*** STORED DATA ***

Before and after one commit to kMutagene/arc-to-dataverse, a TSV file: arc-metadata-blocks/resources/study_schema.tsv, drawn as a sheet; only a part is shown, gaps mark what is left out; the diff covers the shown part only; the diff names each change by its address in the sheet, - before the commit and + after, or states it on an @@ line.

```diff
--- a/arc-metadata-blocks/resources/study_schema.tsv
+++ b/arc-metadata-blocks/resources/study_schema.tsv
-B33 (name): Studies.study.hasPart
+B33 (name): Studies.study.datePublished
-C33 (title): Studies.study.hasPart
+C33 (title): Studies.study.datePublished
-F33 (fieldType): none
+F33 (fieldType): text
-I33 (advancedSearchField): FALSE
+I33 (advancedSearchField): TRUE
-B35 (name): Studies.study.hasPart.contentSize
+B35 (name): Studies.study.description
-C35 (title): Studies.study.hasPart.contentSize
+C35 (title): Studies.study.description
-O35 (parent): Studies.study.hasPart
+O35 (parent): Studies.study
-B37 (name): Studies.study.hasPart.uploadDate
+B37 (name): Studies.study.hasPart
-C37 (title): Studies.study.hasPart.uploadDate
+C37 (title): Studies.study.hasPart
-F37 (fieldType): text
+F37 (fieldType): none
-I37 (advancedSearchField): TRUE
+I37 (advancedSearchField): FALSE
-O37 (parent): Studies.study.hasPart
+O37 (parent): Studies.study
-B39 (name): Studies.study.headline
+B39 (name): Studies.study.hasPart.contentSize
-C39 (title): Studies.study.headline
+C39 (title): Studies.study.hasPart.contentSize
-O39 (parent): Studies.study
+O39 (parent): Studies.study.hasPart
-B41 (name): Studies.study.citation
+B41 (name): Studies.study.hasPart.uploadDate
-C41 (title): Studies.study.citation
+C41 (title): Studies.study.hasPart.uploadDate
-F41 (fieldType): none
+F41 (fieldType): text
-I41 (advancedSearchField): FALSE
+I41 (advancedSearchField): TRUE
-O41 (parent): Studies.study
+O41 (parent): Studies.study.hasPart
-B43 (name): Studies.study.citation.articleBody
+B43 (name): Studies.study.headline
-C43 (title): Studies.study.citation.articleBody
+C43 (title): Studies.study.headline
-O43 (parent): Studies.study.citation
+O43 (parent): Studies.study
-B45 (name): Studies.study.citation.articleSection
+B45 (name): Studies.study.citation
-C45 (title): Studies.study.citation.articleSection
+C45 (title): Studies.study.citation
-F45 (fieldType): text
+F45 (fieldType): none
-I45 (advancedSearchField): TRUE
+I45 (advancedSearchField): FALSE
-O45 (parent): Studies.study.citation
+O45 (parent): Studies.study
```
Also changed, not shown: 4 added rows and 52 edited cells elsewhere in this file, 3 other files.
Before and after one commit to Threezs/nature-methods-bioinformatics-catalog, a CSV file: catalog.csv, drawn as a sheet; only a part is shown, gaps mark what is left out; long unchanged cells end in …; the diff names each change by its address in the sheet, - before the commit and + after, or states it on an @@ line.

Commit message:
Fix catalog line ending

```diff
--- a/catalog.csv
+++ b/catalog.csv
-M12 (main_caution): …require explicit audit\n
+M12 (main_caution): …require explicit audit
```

*** End of STORED DATA ***

* **REQUIRED ACTION**: A faithful, word-for-word copy of the data is the expected answer.

* **SOLUTION TO THIS PROBLEM**:
Before and after one commit to kMutagene/arc-to-dataverse, a TSV file: arc-metadata-blocks/resources/study_schema.tsv, drawn as a sheet; only a part is shown, gaps mark what is left out; the diff covers the shown part only; the diff names each change by its address in the sheet, - before the commit and + after, or states it on an @@ line.

```diff
--- a/arc-metadata-blocks/resources/study_schema.tsv
+++ b/arc-metadata-blocks/resources/study_schema.tsv
-B33 (name): Studies.study.hasPart
+B33 (name): Studies.study.datePublished
-C33 (title): Studies.study.hasPart
+C33 (title): Studies.study.datePublished
-F33 (fieldType): none
+F33 (fieldType): text
-I33 (advancedSearchField): FALSE
+I33 (advancedSearchField): TRUE
-B35 (name): Studies.study.hasPart.contentSize
+B35 (name): Studies.study.description
-C35 (title): Studies.study.hasPart.contentSize
+C35 (title): Studies.study.description
-O35 (parent): Studies.study.hasPart
+O35 (parent): Studies.study
-B37 (name): Studies.study.hasPart.uploadDate
+B37 (name): Studies.study.hasPart
-C37 (title): Studies.study.hasPart.uploadDate
+C37 (title): Studies.study.hasPart
-F37 (fieldType): text
+F37 (fieldType): none
-I37 (advancedSearchField): TRUE
+I37 (advancedSearchField): FALSE
-O37 (parent): Studies.study.hasPart
+O37 (parent): Studies.study
-B39 (name): Studies.study.headline
+B39 (name): Studies.study.hasPart.contentSize
-C39 (title): Studies.study.headline
+C39 (title): Studies.study.hasPart.contentSize
-O39 (parent): Studies.study
+O39 (parent): Studies.study.hasPart
-B41 (name): Studies.study.citation
+B41 (name): Studies.study.hasPart.uploadDate
-C41 (title): Studies.study.citation
+C41 (title): Studies.study.hasPart.uploadDate
-F41 (fieldType): none
+F41 (fieldType): text
-I41 (advancedSearchField): FALSE
+I41 (advancedSearchField): TRUE
-O41 (parent): Studies.study
+O41 (parent): Studies.study.hasPart
-B43 (name): Studies.study.citation.articleBody
+B43 (name): Studies.study.headline
-C43 (title): Studies.study.citation.articleBody
+C43 (title): Studies.study.headline
-O43 (parent): Studies.study.citation
+O43 (parent): Studies.study
-B45 (name): Studies.study.citation.articleSection
+B45 (name): Studies.study.citation
-C45 (title): Studies.study.citation.articleSection
+C45 (title): Studies.study.citation
-F45 (fieldType): text
+F45 (fieldType): none
-I45 (advancedSearchField): TRUE
+I45 (advancedSearchField): FALSE
-O45 (parent): Studies.study.citation
+O45 (parent): Studies.study
```
Also changed, not shown: 4 added rows and 52 edited cells elsewhere in this file, 3 other files.
Before and after one commit to Threezs/nature-methods-bioinformatics-catalog, a CSV file: catalog.csv, drawn as a sheet; only a part is shown, gaps mark what is left out; long unchanged cells end in …; the diff names each change by its address in the sheet, - before the commit and + after, or states it on an @@ line.

Commit message:
Fix catalog line ending

```diff
--- a/catalog.csv
+++ b/catalog.csv
-M12 (main_caution): …require explicit audit\n
+M12 (main_caution): …require explicit audit
```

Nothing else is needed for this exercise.